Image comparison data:
= = = =

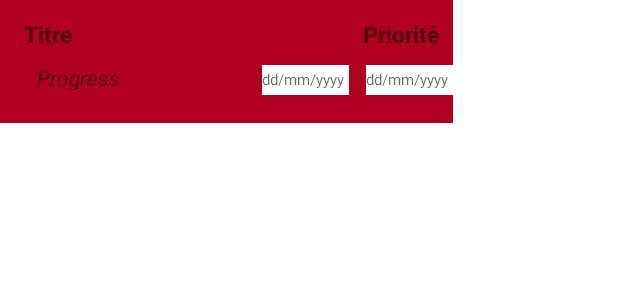
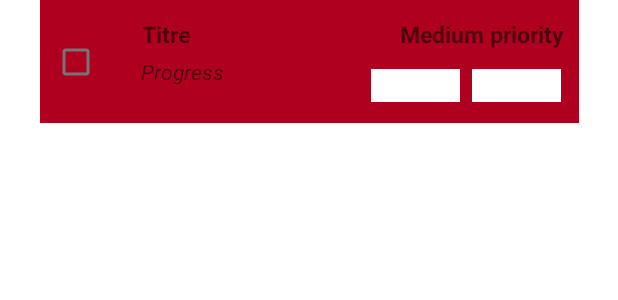
Before and after one commit to Mouaaa/ToDoList, an Android app: the layout task_list_item.xml on its own in the app's theme, with its tools: preview values and no code run, on a phone screen of 412 x 824 dp. Shown: the top 300 px of the screen. Run offline under Robolectric (Android 15) with nearby library versions, the phone set to English and light mode, and no system bars.

Commit message:
Add Task

```diff
--- a/app/src/main/AndroidManifest.xml
+++ b/app/src/main/AndroidManifest.xml
@@ -25,6 +25,10 @@
                 android:name="android.app.lib_name"
                 android:value="" />
         </activity>
+        <activity
+            android:name=".addTaskActivity"
+            android:label="Add Task">
+        </activity>
     </application>
 
 </manifest>
--- a/app/src/main/res/layout/activity_main.xml
+++ b/app/src/main/res/layout/activity_main.xml
@@ -13,9 +13,9 @@
         android:layout_width="347dp"
         android:layout_height="513dp"
         android:layout_marginTop="80dp"
-        android:layout_marginEnd="32dp"
         android:background="@color/cardview_dark_background"
         app:layout_constraintEnd_toEndOf="parent"
+        app:layout_constraintStart_toStartOf="parent"
         app:layout_constraintTop_toTopOf="parent">
 
         <ListView
@@ -26,7 +26,7 @@
     </FrameLayout>
 
     <Button
-        android:id="@+id/button"
+        android:id="@+id/addButton"
         android:layout_width="wrap_content"
         android:layout_height="wrap_content"
         android:layout_marginTop="16dp"
--- a/app/src/main/res/layout/task_list_item.xml
+++ b/app/src/main/res/layout/task_list_item.xml
@@ -9,12 +9,13 @@
     android:orientation="vertical">
 
     <FrameLayout
-        android:layout_width="302dp"
+        android:layout_width="359dp"
         android:layout_height="82dp"
         android:background="@color/design_default_color_error"
-        tools:layout_editor_absoluteX="78dp"
-        tools:layout_editor_absoluteY="156dp"
-        tools:ignore="MissingConstraints">
+        app:layout_constraintEnd_toEndOf="parent"
+        app:layout_constraintStart_toStartOf="parent"
+        tools:ignore="MissingConstraints"
+        tools:layout_editor_absoluteY="156dp">
 
         <androidx.constraintlayout.widget.ConstraintLayout
             android:layout_width="match_parent"
@@ -24,83 +25,81 @@
 
 
             <TextView
-                android:id="@+id/title"
+                android:id="@+id/titleTask"
                 android:layout_width="142dp"
                 android:layout_height="22dp"
-                android:layout_marginStart="16dp"
+                android:layout_marginStart="68dp"
                 android:layout_marginTop="12dp"
                 android:layout_weight="1"
                 android:text="Titre"
                 android:textSize="15dp"
                 android:textStyle="bold"
                 app:layout_constraintStart_toStartOf="parent"
-                app:layout_constraintTop_toTopOf="parent"
-                tools:ignore="MissingConstraints" />
+                app:layout_constraintTop_toTopOf="parent" />
 
             <TextView
                 android:id="@+id/progress"
                 android:layout_width="118dp"
                 android:layout_height="18dp"
-                android:layout_marginTop="8dp"
+                android:layout_marginTop="4dp"
                 android:layout_weight="1"
                 android:text="Progress"
                 android:textStyle="italic"
-                app:layout_constraintEnd_toStartOf="@+id/duree"
-                app:layout_constraintHorizontal_bias="0.201"
+                app:layout_constraintEnd_toStartOf="@+id/priority"
+                app:layout_constraintHorizontal_bias="0.552"
                 app:layout_constraintStart_toStartOf="parent"
-                app:layout_constraintTop_toBottomOf="@+id/title" />
+                app:layout_constraintTop_toBottomOf="@+id/titleTask" />
 
             <TextView
-                android:id="@+id/duree"
-                android:layout_width="51dp"
-                android:layout_height="19dp"
-                android:layout_marginStart="84dp"
+                android:id="@+id/priority"
+                android:layout_width="110dp"
+                android:layout_height="22dp"
+                android:layout_marginStart="30dp"
                 android:layout_marginTop="12dp"
                 android:layout_weight="1"
-                android:text="Priorité"
+                android:text="Medium priority"
                 android:textSize="15dp"
                 android:textStyle="bold"
                 app:layout_constraintEnd_toEndOf="parent"
                 app:layout_constraintHorizontal_bias="0.0"
-                app:layout_constraintStart_toEndOf="@+id/title"
+                app:layout_constraintStart_toEndOf="@+id/titleTask"
                 app:layout_constraintTop_toTopOf="parent" />
 
-            <EditText
-                android:inputType="none"
+            <TextView
                 android:id="@+id/editStartDate"
-                android:layout_width="58dp"
-                android:layout_height="20dp"
-                android:layout_marginStart="32dp"
+                android:layout_width="59dp"
+                android:layout_height="22dp"
+                android:layout_marginStart="35dp"
                 android:layout_marginTop="12dp"
                 android:layout_weight="1"
-                android:autofillHints="@string/hint_pick_up_date"
                 android:background="#FFFFFF"
-                android:ems="1"
-                android:focusable="false"
-                android:hint="@string/hint_pick_up_date"
                 android:textColor="@color/black"
-                android:textSize="10sp"
+                android:textSize="10dp"
                 app:layout_constraintStart_toEndOf="@+id/progress"
-                app:layout_constraintTop_toBottomOf="@+id/duree" />
+                app:layout_constraintTop_toBottomOf="@+id/priority" />
 
-            <EditText
+            <TextView
                 android:id="@+id/editEndDate"
-                android:layout_width="58dp"
-                android:layout_height="20dp"
+                android:layout_width="59dp"
+                android:layout_height="22dp"
                 android:layout_marginTop="12dp"
+                android:layout_marginRight="12dp"
                 android:layout_weight="1"
-                android:autofillHints="@string/hint_pick_up_date"
                 android:background="#FFFFFF"
-                android:ems="1"
-                android:focusable="false"
-                android:hint="@string/hint_pick_up_date"
-                android:inputType="none"
                 android:textColor="@color/black"
-                android:textSize="10sp"
+                android:textSize="10dp"
                 app:layout_constraintEnd_toEndOf="parent"
                 app:layout_constraintHorizontal_bias="1.0"
                 app:layout_constraintStart_toEndOf="@+id/editStartDate"
-                app:layout_constraintTop_toBottomOf="@+id/duree" />
+                app:layout_constraintTop_toBottomOf="@+id/priority" />
+
+            <CheckBox
+                android:id="@+id/checkBoxDelete"
+                android:layout_width="wrap_content"
+                android:layout_height="wrap_content"
+                app:layout_constraintBottom_toBottomOf="parent"
+                app:layout_constraintStart_toStartOf="parent"
+                app:layout_constraintTop_toTopOf="parent" />
 
         </androidx.constraintlayout.widget.ConstraintLayout>
     </FrameLayout>
--- a/build.gradle
+++ b/build.gradle
@@ -1,5 +1,5 @@
 // Top-level build file where you can add configuration options common to all sub-projects/modules.
 plugins {
-    id 'com.android.application' version '7.4.0' apply false
-    id 'com.android.library' version '7.4.0' apply false
+    id 'com.android.application' version '7.3.1' apply false
+    id 'com.android.library' version '7.3.1' apply false
 }
```
Also changed, not shown: app/src/main/java/com/example/todo/Adapter.java (+7 -4 lines), app/src/main/java/com/example/todo/MainActivity.java (+46 -0 lines), app/src/main/java/com/example/todo/Task.java (+47 -19 lines), app/src/main/java/com/example/todo/addTaskActivity.java (added, +73 -0 lines), app/src/main/java/com/example/todo/taskListActivity.java (deleted, +0 -31 lines), app/src/main/res/layout/add_task.xml (+9 -25 lines).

= = = =

— Your assignment —
Each line above is to be duplicated exactly, and the pictures are to be omitted.

— Response area —
Before and after one commit to Mouaaa/ToDoList, an Android app: the layout task_list_item.xml on its own in the app's theme, with its tools: preview values and no code run, on a phone screen of 412 x 824 dp. Shown: the top 300 px of the screen. Run offline under Robolectric (Android 15) with nearby library versions, the phone set to English and light mode, and no system bars.

Commit message:
Add Task

```diff
--- a/app/src/main/AndroidManifest.xml
+++ b/app/src/main/AndroidManifest.xml
@@ -25,6 +25,10 @@
                 android:name="android.app.lib_name"
                 android:value="" />
         </activity>
+        <activity
+            android:name=".addTaskActivity"
+            android:label="Add Task">
+        </activity>
     </application>
 
 </manifest>
--- a/app/src/main/res/layout/activity_main.xml
+++ b/app/src/main/res/layout/activity_main.xml
@@ -13,9 +13,9 @@
         android:layout_width="347dp"
         android:layout_height="513dp"
         android:layout_marginTop="80dp"
-        android:layout_marginEnd="32dp"
         android:background="@color/cardview_dark_background"
         app:layout_constraintEnd_toEndOf="parent"
+        app:layout_constraintStart_toStartOf="parent"
         app:layout_constraintTop_toTopOf="parent">
 
         <ListView
@@ -26,7 +26,7 @@
     </FrameLayout>
 
     <Button
-        android:id="@+id/button"
+        android:id="@+id/addButton"
         android:layout_width="wrap_content"
         android:layout_height="wrap_content"
         android:layout_marginTop="16dp"
--- a/app/src/main/res/layout/task_list_item.xml
+++ b/app/src/main/res/layout/task_list_item.xml
@@ -9,12 +9,13 @@
     android:orientation="vertical">
 
     <FrameLayout
-        android:layout_width="302dp"
+        android:layout_width="359dp"
         android:layout_height="82dp"
         android:background="@color/design_default_color_error"
-        tools:layout_editor_absoluteX="78dp"
-        tools:layout_editor_absoluteY="156dp"
-        tools:ignore="MissingConstraints">
+        app:layout_constraintEnd_toEndOf="parent"
+        app:layout_constraintStart_toStartOf="parent"
+        tools:ignore="MissingConstraints"
+        tools:layout_editor_absoluteY="156dp">
 
         <androidx.constraintlayout.widget.ConstraintLayout
             android:layout_width="match_parent"
@@ -24,83 +25,81 @@
 
 
             <TextView
-                android:id="@+id/title"
+                android:id="@+id/titleTask"
                 android:layout_width="142dp"
                 android:layout_height="22dp"
-                android:layout_marginStart="16dp"
+                android:layout_marginStart="68dp"
                 android:layout_marginTop="12dp"
                 android:layout_weight="1"
                 android:text="Titre"
                 android:textSize="15dp"
                 android:textStyle="bold"
                 app:layout_constraintStart_toStartOf="parent"
-                app:layout_constraintTop_toTopOf="parent"
-                tools:ignore="MissingConstraints" />
+                app:layout_constraintTop_toTopOf="parent" />
 
             <TextView
                 android:id="@+id/progress"
                 android:layout_width="118dp"
                 android:layout_height="18dp"
-                android:layout_marginTop="8dp"
+                android:layout_marginTop="4dp"
                 android:layout_weight="1"
                 android:text="Progress"
                 android:textStyle="italic"
-                app:layout_constraintEnd_toStartOf="@+id/duree"
-                app:layout_constraintHorizontal_bias="0.201"
+                app:layout_constraintEnd_toStartOf="@+id/priority"
+                app:layout_constraintHorizontal_bias="0.552"
                 app:layout_constraintStart_toStartOf="parent"
-                app:layout_constraintTop_toBottomOf="@+id/title" />
+                app:layout_constraintTop_toBottomOf="@+id/titleTask" />
 
             <TextView
-                android:id="@+id/duree"
-                android:layout_width="51dp"
-                android:layout_height="19dp"
-                android:layout_marginStart="84dp"
+                android:id="@+id/priority"
+                android:layout_width="110dp"
+                android:layout_height="22dp"
+                android:layout_marginStart="30dp"
                 android:layout_marginTop="12dp"
                 android:layout_weight="1"
-                android:text="Priorité"
+                android:text="Medium priority"
                 android:textSize="15dp"
                 android:textStyle="bold"
                 app:layout_constraintEnd_toEndOf="parent"
                 app:layout_constraintHorizontal_bias="0.0"
-                app:layout_constraintStart_toEndOf="@+id/title"
+                app:layout_constraintStart_toEndOf="@+id/titleTask"
                 app:layout_constraintTop_toTopOf="parent" />
 
-            <EditText
-                android:inputType="none"
+            <TextView
                 android:id="@+id/editStartDate"
-                android:layout_width="58dp"
-                android:layout_height="20dp"
-                android:layout_marginStart="32dp"
+                android:layout_width="59dp"
+                android:layout_height="22dp"
+                android:layout_marginStart="35dp"
                 android:layout_marginTop="12dp"
                 android:layout_weight="1"
-                android:autofillHints="@string/hint_pick_up_date"
                 android:background="#FFFFFF"
-                android:ems="1"
-                android:focusable="false"
-                android:hint="@string/hint_pick_up_date"
                 android:textColor="@color/black"
-                android:textSize="10sp"
+                android:textSize="10dp"
                 app:layout_constraintStart_toEndOf="@+id/progress"
-                app:layout_constraintTop_toBottomOf="@+id/duree" />
+                app:layout_constraintTop_toBottomOf="@+id/priority" />
 
-            <EditText
+            <TextView
                 android:id="@+id/editEndDate"
-                android:layout_width="58dp"
-                android:layout_height="20dp"
+                android:layout_width="59dp"
+                android:layout_height="22dp"
                 android:layout_marginTop="12dp"
+                android:layout_marginRight="12dp"
                 android:layout_weight="1"
-                android:autofillHints="@string/hint_pick_up_date"
                 android:background="#FFFFFF"
-                android:ems="1"
-                android:focusable="false"
-                android:hint="@string/hint_pick_up_date"
-                android:inputType="none"
                 android:textColor="@color/black"
-                android:textSize="10sp"
+                android:textSize="10dp"
                 app:layout_constraintEnd_toEndOf="parent"
                 app:layout_constraintHorizontal_bias="1.0"
                 app:layout_constraintStart_toEndOf="@+id/editStartDate"
-                app:layout_constraintTop_toBottomOf="@+id/duree" />
+                app:layout_constraintTop_toBottomOf="@+id/priority" />
+
+            <CheckBox
+                android:id="@+id/checkBoxDelete"
+                android:layout_width="wrap_content"
+                android:layout_height="wrap_content"
+                app:layout_constraintBottom_toBottomOf="parent"
+                app:layout_constraintStart_toStartOf="parent"
+                app:layout_constraintTop_toTopOf="parent" />
 
         </androidx.constraintlayout.widget.ConstraintLayout>
     </FrameLayout>
--- a/build.gradle
+++ b/build.gradle
@@ -1,5 +1,5 @@
 // Top-level build file where you can add configuration options common to all sub-projects/modules.
 plugins {
-    id 'com.android.application' version '7.4.0' apply false
-    id 'com.android.library' version '7.4.0' apply false
+    id 'com.android.application' version '7.3.1' apply false
+    id 'com.android.library' version '7.3.1' apply false
 }
```
Also changed, not shown: app/src/main/java/com/example/todo/Adapter.java (+7 -4 lines), app/src/main/java/com/example/todo/MainActivity.java (+46 -0 lines), app/src/main/java/com/example/todo/Task.java (+47 -19 lines), app/src/main/java/com/example/todo/addTaskActivity.java (added, +73 -0 lines), app/src/main/java/com/example/todo/taskListActivity.java (deleted, +0 -31 lines), app/src/main/res/layout/add_task.xml (+9 -25 lines).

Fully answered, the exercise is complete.